==== Given records

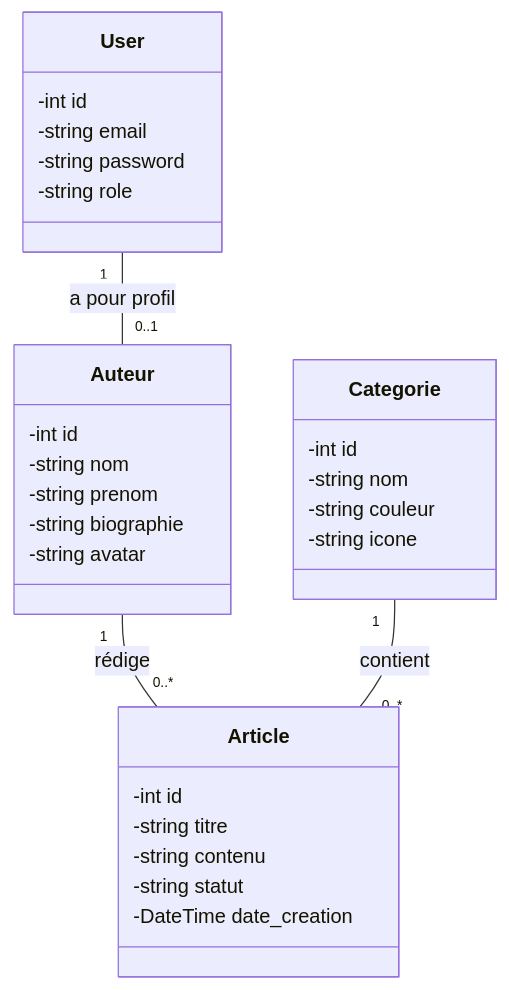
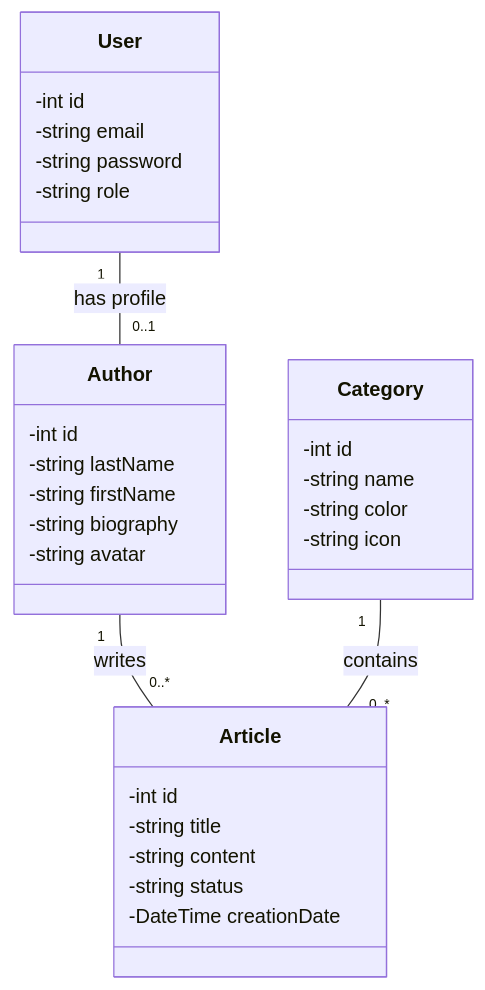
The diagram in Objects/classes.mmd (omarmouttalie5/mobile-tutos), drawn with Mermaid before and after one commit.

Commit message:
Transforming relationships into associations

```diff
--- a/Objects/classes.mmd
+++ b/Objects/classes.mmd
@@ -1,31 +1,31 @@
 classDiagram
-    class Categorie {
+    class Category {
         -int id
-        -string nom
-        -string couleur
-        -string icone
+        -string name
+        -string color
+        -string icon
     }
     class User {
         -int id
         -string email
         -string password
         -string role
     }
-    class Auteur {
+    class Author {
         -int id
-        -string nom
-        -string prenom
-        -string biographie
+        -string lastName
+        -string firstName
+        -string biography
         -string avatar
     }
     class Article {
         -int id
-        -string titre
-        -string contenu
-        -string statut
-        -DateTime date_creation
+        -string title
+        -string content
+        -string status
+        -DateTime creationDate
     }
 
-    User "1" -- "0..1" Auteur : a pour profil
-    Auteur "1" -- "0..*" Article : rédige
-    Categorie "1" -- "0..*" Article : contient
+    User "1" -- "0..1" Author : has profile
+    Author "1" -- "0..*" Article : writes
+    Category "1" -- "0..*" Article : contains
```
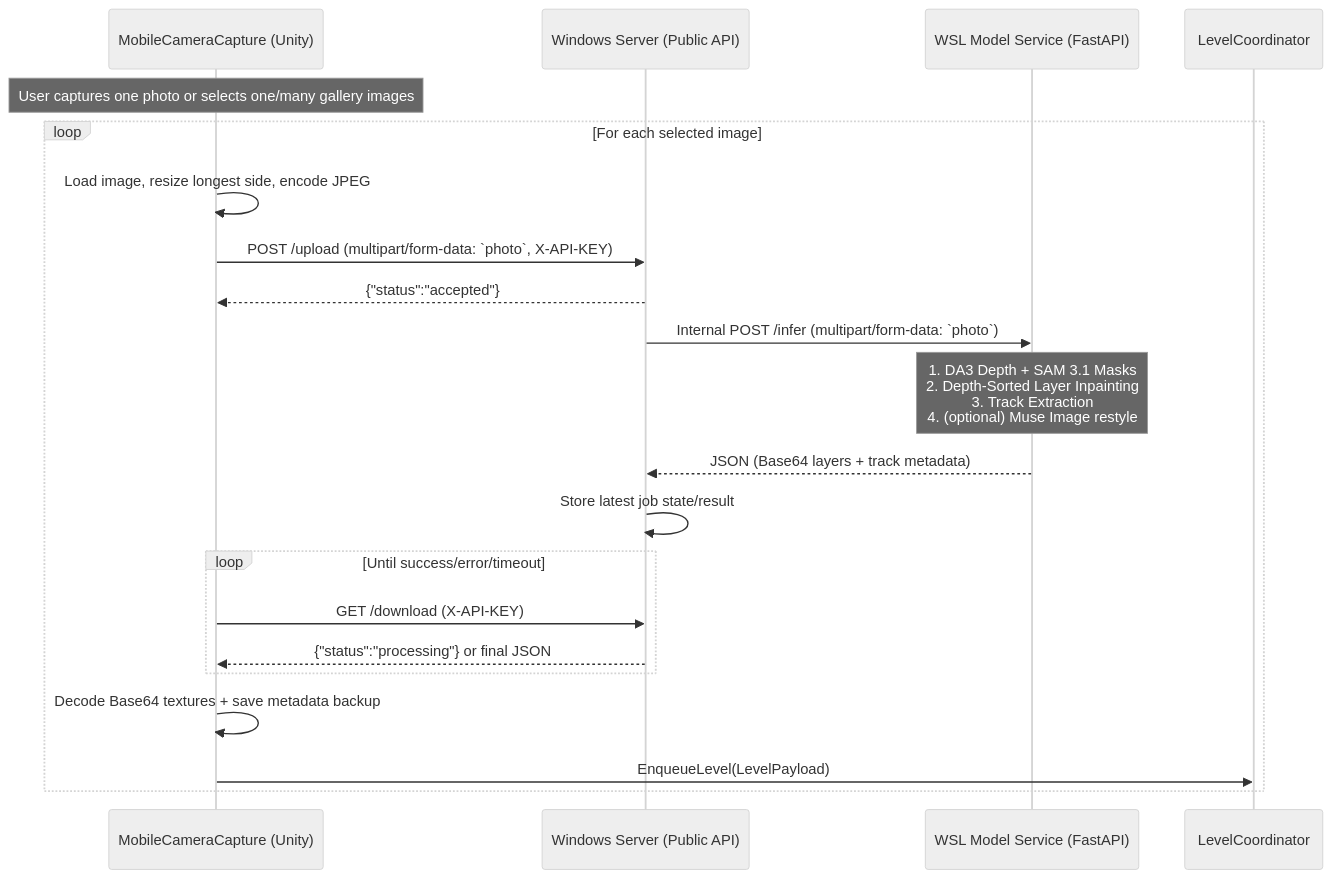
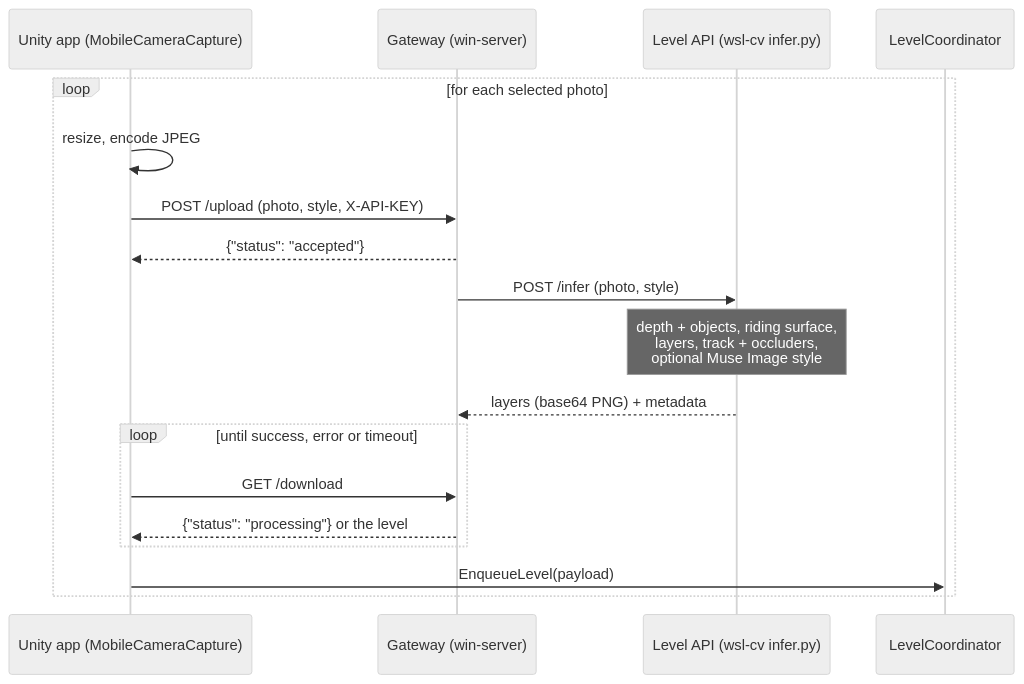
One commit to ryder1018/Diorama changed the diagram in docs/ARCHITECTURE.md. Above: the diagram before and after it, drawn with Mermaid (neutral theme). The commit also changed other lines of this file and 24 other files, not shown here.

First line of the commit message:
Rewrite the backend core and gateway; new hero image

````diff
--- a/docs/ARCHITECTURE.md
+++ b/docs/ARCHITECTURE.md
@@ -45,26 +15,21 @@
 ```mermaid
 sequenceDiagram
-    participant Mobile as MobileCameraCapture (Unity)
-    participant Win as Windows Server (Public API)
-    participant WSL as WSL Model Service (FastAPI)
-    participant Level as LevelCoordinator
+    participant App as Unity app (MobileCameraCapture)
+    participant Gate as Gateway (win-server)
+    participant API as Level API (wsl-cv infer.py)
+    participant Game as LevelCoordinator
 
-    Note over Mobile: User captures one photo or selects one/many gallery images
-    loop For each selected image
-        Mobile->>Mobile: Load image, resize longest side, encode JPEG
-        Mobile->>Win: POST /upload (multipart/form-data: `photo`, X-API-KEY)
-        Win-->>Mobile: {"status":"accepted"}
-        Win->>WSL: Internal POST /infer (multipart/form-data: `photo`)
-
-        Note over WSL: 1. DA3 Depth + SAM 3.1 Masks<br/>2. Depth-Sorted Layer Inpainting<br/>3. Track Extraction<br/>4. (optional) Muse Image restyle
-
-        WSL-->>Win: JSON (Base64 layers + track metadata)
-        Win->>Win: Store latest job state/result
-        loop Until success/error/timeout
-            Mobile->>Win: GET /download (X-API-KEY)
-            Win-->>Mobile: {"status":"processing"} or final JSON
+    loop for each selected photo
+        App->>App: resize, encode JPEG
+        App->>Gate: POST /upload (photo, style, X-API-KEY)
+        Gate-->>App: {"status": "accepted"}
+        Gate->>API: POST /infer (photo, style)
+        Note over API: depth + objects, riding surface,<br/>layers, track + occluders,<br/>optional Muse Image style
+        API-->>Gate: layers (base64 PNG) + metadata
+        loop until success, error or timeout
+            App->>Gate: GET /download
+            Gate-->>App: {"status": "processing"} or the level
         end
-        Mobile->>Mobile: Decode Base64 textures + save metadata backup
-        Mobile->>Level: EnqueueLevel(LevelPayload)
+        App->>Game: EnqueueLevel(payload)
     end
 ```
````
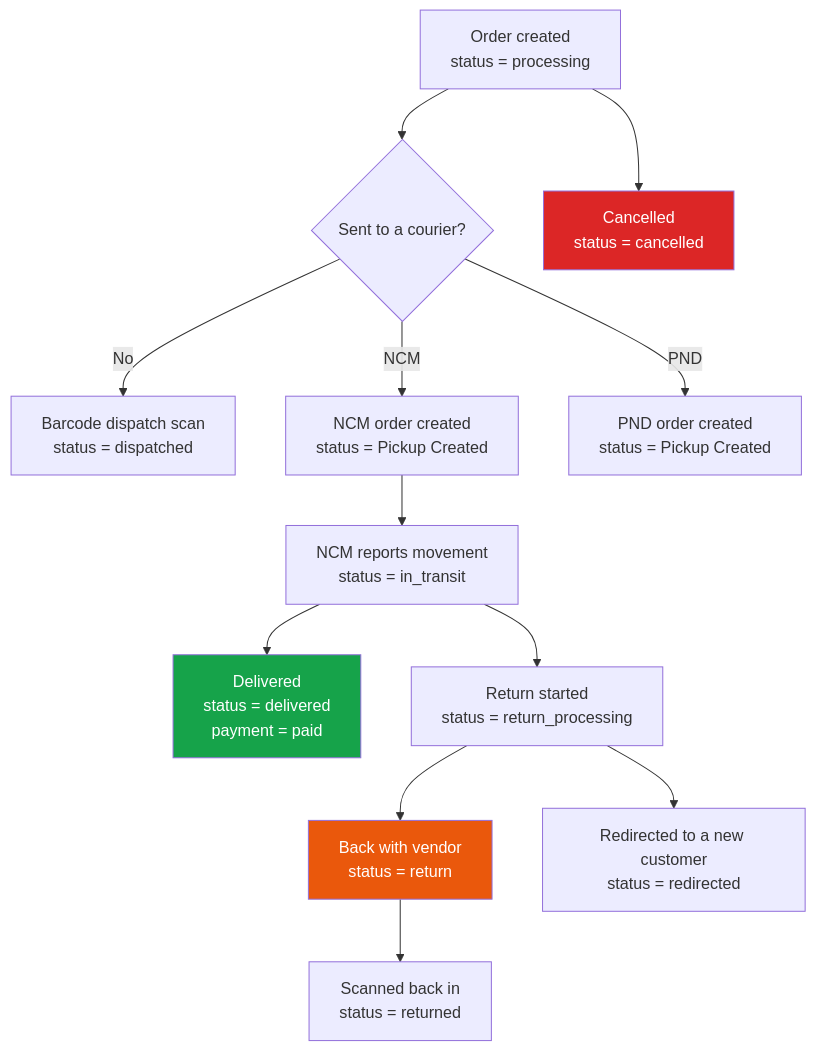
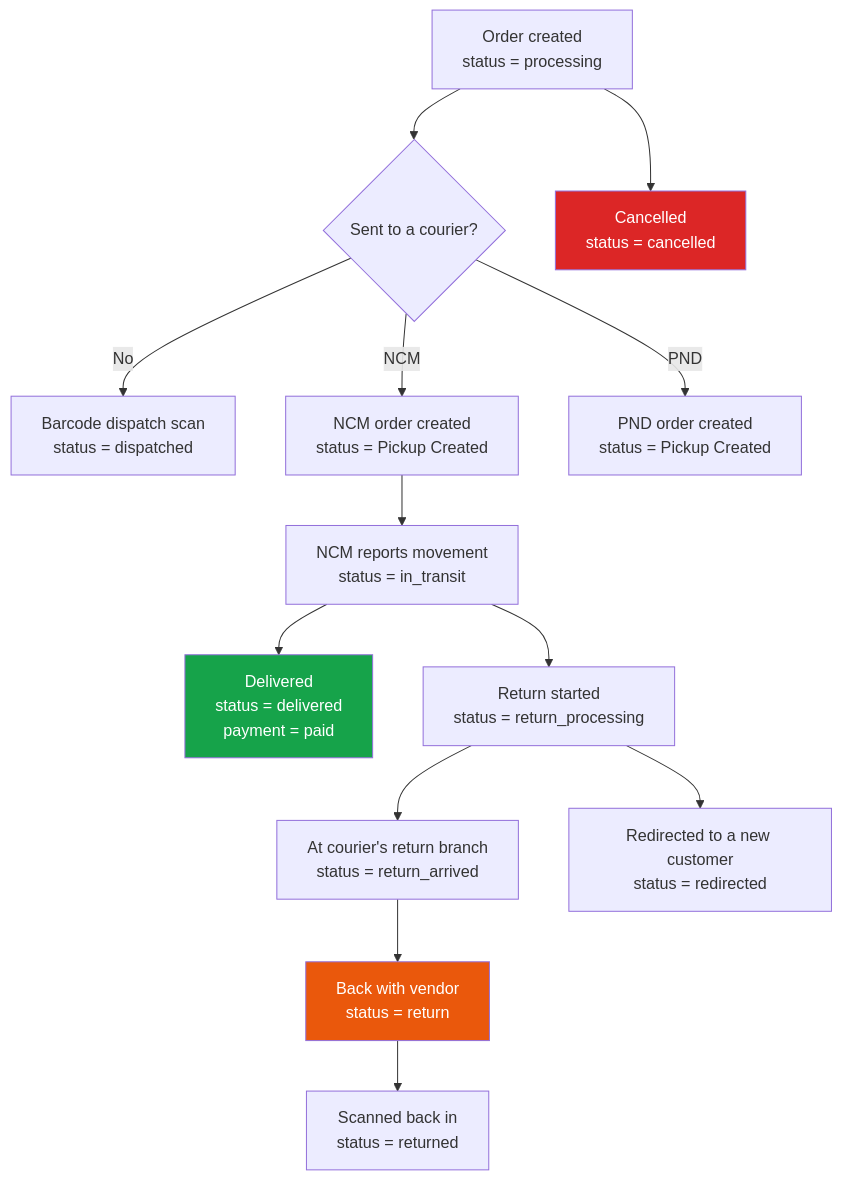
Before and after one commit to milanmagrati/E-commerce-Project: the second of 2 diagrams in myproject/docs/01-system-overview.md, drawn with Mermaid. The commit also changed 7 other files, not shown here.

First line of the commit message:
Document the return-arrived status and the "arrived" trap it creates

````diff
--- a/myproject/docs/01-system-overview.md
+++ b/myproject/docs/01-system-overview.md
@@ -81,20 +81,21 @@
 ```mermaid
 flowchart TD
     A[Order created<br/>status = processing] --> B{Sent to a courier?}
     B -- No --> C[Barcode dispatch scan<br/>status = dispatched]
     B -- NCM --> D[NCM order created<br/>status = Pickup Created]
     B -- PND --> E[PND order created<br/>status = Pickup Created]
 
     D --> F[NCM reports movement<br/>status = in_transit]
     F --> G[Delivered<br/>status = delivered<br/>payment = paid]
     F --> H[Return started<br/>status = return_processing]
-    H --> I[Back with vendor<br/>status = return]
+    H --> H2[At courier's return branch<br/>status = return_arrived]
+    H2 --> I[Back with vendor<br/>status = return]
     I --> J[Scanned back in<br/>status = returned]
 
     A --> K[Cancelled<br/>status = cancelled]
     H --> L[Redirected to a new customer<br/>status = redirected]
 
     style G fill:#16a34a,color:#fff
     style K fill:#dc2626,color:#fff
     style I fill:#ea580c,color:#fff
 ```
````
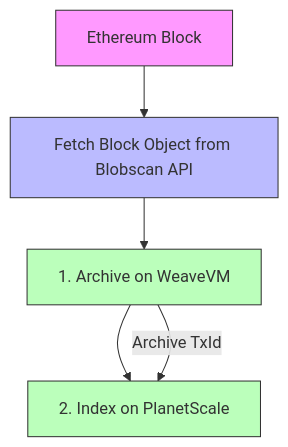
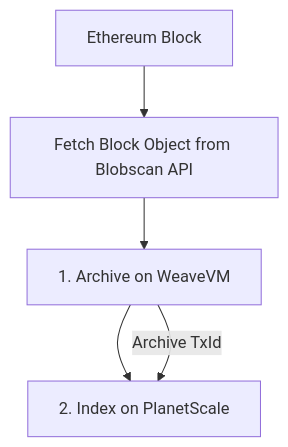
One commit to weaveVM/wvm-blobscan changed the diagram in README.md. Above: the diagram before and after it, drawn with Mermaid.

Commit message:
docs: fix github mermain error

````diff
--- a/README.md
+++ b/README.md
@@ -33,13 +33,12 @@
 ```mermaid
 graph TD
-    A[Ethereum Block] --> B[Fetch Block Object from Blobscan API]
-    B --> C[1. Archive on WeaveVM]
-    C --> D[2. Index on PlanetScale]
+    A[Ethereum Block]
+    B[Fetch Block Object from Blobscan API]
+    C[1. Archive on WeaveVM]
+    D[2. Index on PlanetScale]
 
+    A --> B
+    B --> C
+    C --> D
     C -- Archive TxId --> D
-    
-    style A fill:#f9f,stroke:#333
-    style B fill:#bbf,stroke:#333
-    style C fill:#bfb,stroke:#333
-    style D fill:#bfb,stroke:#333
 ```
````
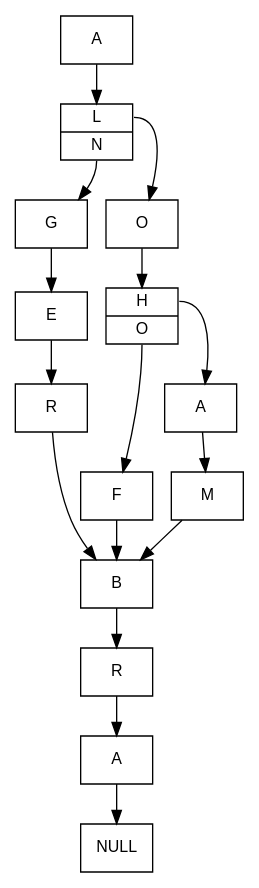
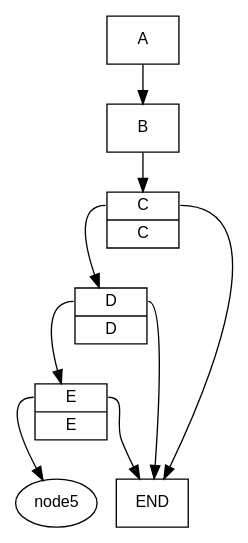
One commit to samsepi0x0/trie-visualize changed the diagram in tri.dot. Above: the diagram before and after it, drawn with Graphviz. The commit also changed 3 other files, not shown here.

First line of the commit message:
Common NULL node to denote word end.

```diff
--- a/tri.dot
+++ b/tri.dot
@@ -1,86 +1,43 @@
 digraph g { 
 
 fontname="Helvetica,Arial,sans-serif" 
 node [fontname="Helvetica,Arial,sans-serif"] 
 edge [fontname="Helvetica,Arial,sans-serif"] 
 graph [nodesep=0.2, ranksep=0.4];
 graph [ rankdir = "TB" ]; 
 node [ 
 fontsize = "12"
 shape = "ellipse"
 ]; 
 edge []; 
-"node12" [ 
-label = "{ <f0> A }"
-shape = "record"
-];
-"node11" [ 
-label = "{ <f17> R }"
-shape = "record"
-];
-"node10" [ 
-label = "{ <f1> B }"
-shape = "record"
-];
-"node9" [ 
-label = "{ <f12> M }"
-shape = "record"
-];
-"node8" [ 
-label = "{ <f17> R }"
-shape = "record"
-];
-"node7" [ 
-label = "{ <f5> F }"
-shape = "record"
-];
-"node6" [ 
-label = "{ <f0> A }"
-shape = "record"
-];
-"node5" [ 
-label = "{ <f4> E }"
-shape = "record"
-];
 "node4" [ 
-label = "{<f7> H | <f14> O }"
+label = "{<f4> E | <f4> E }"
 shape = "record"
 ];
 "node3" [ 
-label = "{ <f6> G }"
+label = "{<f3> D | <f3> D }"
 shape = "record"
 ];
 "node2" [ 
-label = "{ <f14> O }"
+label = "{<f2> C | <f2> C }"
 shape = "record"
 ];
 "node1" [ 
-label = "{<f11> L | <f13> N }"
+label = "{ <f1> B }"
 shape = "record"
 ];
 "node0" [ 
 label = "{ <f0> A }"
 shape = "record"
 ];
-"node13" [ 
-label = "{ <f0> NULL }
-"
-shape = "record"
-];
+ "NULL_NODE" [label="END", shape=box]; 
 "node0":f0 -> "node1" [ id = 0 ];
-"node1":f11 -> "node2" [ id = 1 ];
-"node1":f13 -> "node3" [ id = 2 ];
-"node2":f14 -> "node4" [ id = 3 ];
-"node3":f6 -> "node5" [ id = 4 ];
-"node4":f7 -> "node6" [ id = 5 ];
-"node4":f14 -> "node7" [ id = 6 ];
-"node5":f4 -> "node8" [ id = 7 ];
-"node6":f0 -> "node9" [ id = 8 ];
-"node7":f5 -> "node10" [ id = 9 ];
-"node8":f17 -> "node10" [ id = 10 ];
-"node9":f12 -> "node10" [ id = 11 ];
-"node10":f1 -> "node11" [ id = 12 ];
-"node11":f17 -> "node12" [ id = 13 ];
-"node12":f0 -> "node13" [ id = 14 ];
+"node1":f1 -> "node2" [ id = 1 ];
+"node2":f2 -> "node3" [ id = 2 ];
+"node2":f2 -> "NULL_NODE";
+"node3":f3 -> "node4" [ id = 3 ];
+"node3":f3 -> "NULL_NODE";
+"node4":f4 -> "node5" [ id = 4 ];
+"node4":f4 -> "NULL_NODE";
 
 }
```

========

▸ Required work: In the entries above, find the lines containing the word "Article" and say how many there are, with no other words.

▸ Solution: 5